**Records for processing**
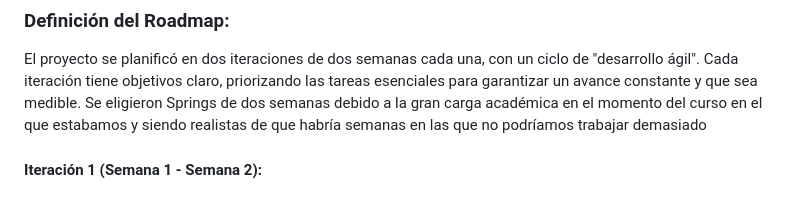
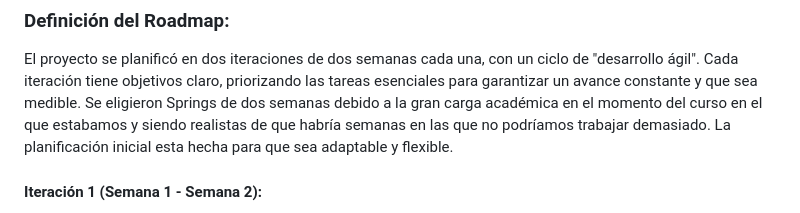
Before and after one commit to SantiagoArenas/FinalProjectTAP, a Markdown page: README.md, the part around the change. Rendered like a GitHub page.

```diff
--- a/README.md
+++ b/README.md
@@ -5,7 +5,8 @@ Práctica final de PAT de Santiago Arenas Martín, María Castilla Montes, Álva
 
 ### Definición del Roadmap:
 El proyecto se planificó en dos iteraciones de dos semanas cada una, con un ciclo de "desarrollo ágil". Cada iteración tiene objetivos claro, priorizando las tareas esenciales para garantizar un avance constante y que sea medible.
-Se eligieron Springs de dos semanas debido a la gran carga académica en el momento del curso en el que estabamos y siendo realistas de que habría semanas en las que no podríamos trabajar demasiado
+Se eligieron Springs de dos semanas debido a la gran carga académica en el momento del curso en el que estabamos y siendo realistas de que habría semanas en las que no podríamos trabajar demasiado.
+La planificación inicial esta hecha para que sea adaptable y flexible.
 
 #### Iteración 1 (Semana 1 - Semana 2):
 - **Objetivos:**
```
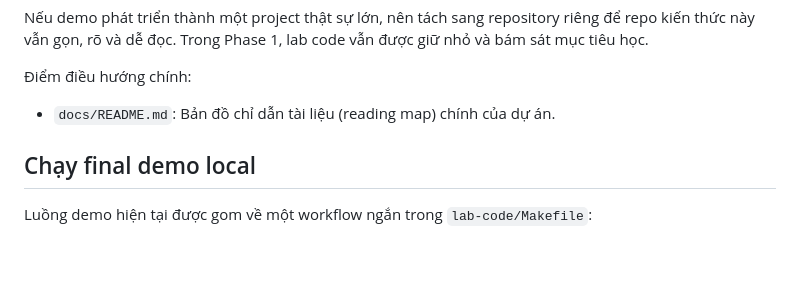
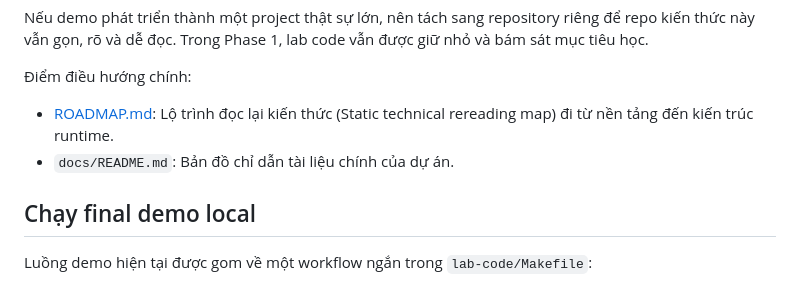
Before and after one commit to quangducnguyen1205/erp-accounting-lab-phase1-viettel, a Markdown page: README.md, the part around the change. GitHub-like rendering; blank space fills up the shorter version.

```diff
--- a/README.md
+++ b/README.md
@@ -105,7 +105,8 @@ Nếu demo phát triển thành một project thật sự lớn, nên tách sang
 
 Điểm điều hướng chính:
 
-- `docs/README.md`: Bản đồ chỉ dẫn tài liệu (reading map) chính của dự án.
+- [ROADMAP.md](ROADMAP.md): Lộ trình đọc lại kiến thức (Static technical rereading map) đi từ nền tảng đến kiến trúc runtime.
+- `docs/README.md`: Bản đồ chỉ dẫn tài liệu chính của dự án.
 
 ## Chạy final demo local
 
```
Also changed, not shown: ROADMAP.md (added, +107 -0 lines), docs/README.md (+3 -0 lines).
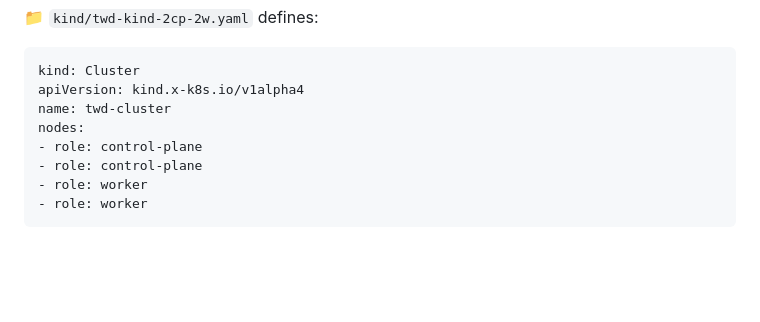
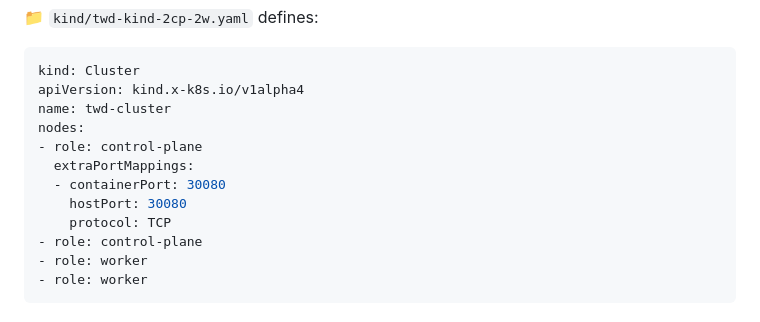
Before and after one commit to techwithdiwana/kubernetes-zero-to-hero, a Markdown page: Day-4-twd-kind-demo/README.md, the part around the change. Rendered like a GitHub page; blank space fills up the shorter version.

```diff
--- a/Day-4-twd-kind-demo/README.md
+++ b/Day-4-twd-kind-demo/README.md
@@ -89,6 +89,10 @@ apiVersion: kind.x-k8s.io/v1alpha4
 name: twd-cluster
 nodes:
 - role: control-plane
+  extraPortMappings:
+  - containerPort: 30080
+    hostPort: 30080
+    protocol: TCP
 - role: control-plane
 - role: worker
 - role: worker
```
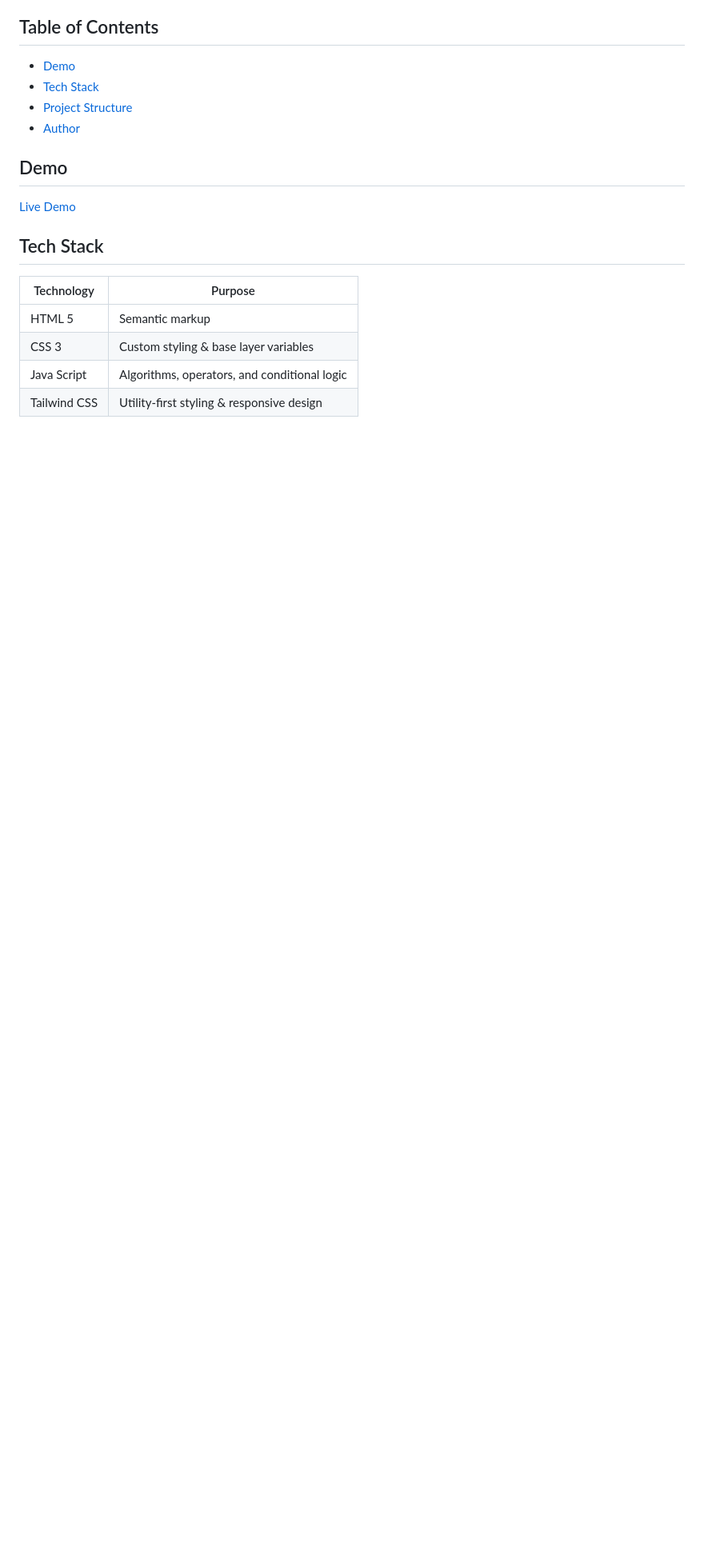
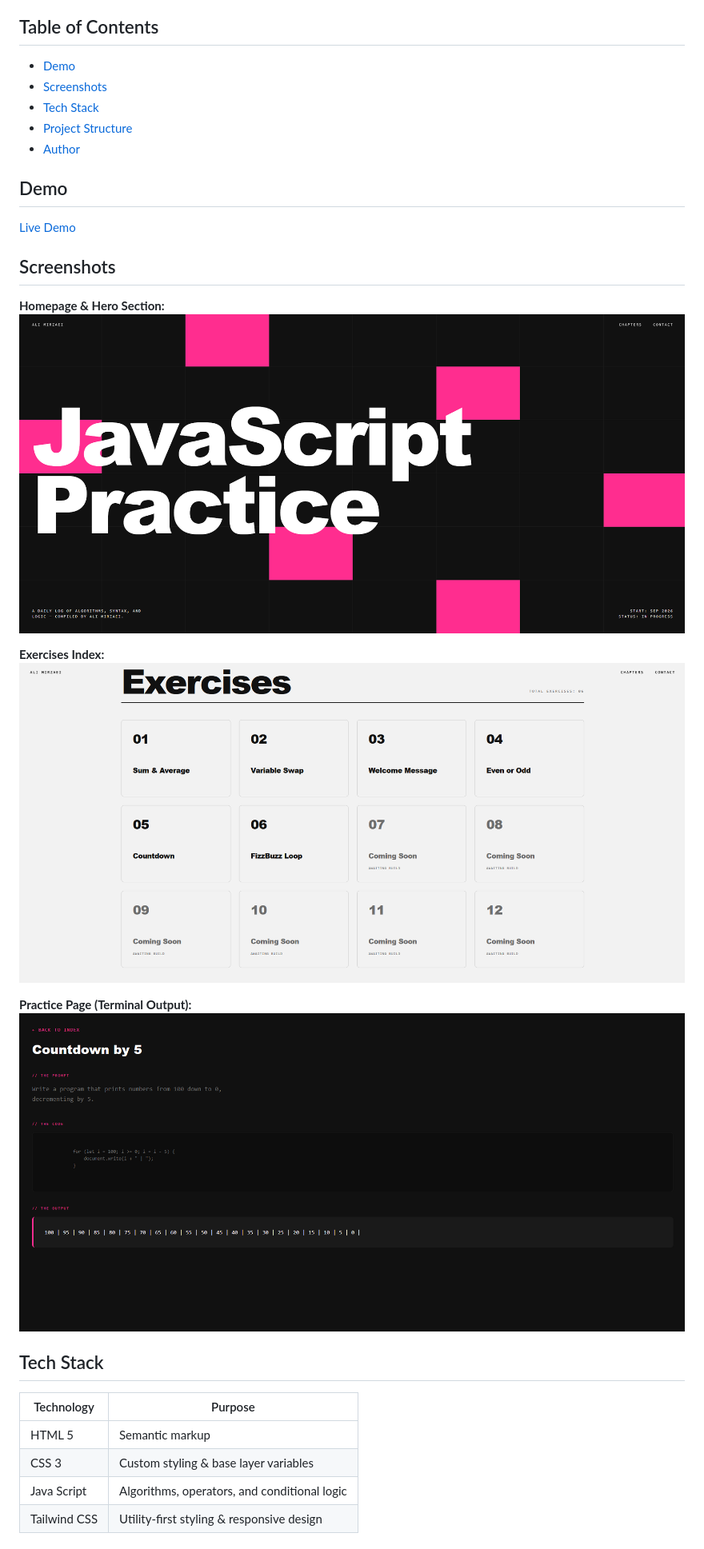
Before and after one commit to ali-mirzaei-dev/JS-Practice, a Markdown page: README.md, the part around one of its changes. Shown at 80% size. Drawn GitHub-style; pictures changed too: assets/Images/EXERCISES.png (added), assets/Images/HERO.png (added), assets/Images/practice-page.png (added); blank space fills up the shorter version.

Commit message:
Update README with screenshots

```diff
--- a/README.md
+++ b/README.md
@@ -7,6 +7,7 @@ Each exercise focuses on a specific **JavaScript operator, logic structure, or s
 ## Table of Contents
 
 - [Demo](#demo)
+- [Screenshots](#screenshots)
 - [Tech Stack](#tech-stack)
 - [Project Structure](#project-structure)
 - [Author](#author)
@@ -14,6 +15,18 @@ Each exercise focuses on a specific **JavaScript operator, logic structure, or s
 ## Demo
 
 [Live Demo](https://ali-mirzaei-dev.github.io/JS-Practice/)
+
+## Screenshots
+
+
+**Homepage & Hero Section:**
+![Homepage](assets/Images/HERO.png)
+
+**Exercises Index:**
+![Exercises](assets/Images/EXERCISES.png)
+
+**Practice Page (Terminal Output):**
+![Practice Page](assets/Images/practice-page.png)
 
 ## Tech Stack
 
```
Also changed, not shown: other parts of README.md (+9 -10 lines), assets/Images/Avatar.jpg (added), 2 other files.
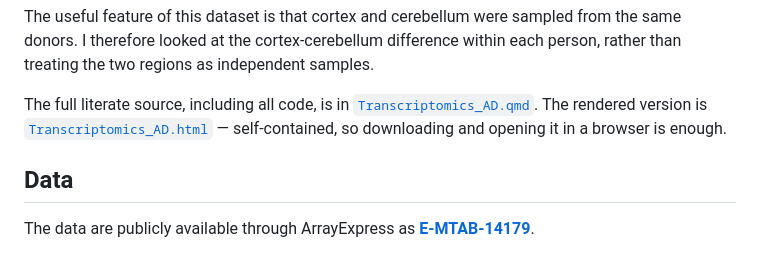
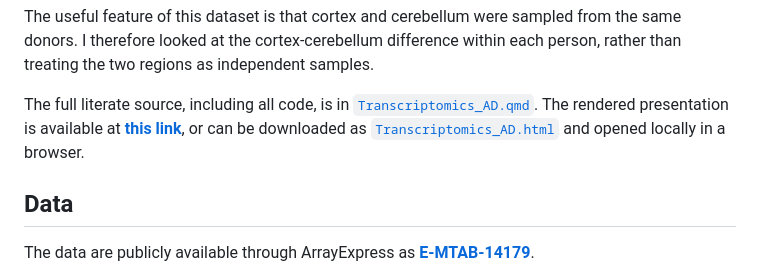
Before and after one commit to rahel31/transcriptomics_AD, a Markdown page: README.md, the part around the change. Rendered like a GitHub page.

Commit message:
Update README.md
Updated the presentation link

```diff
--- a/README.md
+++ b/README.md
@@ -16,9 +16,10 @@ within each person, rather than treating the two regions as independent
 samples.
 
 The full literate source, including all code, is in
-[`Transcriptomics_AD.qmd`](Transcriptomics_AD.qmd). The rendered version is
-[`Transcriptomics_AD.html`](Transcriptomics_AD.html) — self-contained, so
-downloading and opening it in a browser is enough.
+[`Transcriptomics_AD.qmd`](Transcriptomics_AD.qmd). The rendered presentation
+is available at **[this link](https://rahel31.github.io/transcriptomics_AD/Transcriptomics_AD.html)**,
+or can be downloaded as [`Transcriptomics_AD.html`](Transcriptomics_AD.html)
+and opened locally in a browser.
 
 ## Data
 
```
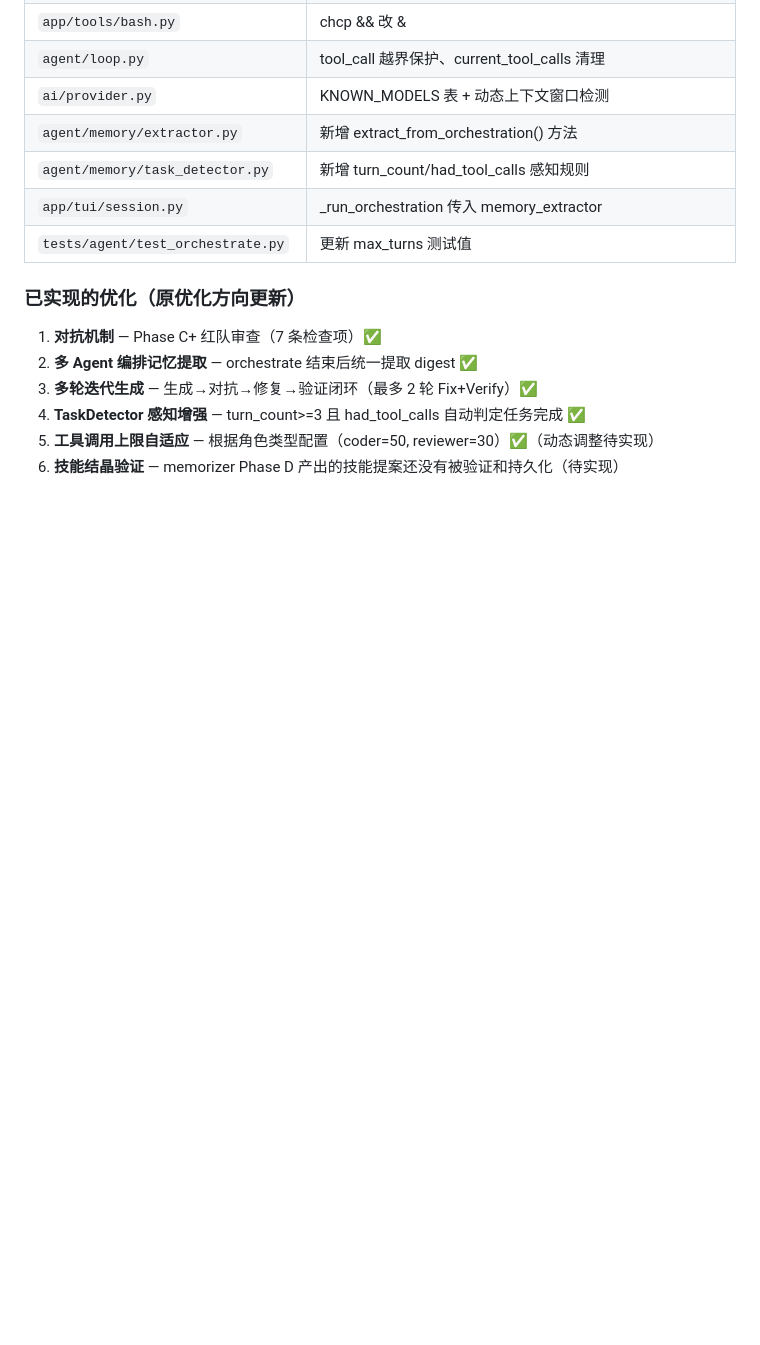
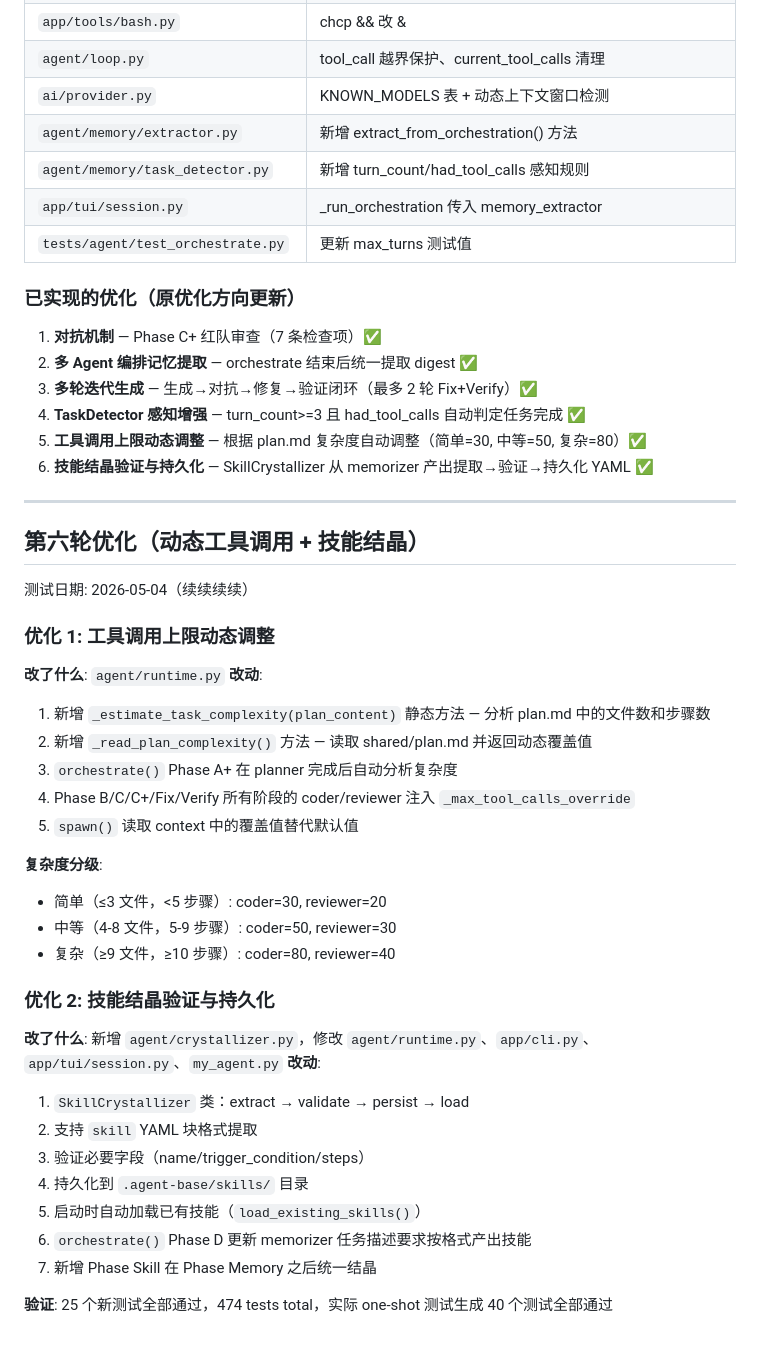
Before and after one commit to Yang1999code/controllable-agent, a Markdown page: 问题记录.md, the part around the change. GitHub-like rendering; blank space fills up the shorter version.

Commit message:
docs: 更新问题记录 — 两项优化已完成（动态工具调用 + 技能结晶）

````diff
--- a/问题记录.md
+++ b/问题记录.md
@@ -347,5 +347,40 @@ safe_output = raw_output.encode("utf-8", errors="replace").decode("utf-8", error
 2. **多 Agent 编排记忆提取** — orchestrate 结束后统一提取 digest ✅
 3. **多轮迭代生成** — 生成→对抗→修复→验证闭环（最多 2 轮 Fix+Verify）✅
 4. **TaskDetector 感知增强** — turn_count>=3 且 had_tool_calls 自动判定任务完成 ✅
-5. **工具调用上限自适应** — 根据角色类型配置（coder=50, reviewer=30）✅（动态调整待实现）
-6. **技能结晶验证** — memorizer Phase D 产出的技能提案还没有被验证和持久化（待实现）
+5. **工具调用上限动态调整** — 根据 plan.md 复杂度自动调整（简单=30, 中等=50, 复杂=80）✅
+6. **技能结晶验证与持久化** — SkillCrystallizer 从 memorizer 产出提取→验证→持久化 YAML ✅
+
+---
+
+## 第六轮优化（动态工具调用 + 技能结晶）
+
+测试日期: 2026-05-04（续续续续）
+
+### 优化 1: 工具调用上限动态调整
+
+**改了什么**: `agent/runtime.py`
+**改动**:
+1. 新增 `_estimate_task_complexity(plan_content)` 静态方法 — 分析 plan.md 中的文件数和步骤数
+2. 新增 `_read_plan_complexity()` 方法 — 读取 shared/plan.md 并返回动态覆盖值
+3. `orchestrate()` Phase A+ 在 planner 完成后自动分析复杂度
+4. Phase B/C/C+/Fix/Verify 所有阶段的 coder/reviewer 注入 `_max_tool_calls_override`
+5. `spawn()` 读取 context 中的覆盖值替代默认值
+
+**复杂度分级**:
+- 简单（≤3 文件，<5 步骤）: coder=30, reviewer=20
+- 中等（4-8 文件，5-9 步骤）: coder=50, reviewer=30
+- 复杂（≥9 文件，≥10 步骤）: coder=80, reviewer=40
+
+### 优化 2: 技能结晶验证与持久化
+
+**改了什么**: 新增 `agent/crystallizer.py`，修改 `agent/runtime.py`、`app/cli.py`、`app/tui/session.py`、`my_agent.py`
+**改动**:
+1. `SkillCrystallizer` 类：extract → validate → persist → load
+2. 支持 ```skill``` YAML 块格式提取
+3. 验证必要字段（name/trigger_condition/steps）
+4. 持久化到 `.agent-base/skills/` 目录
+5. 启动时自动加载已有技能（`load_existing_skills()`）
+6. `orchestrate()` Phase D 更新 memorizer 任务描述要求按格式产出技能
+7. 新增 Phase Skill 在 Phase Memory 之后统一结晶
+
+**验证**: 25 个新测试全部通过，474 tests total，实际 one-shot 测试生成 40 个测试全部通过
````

**Task brief**
This exercise requires the number of lines in the entries holding the word "after", written alone.

**Answer to this exercise**
6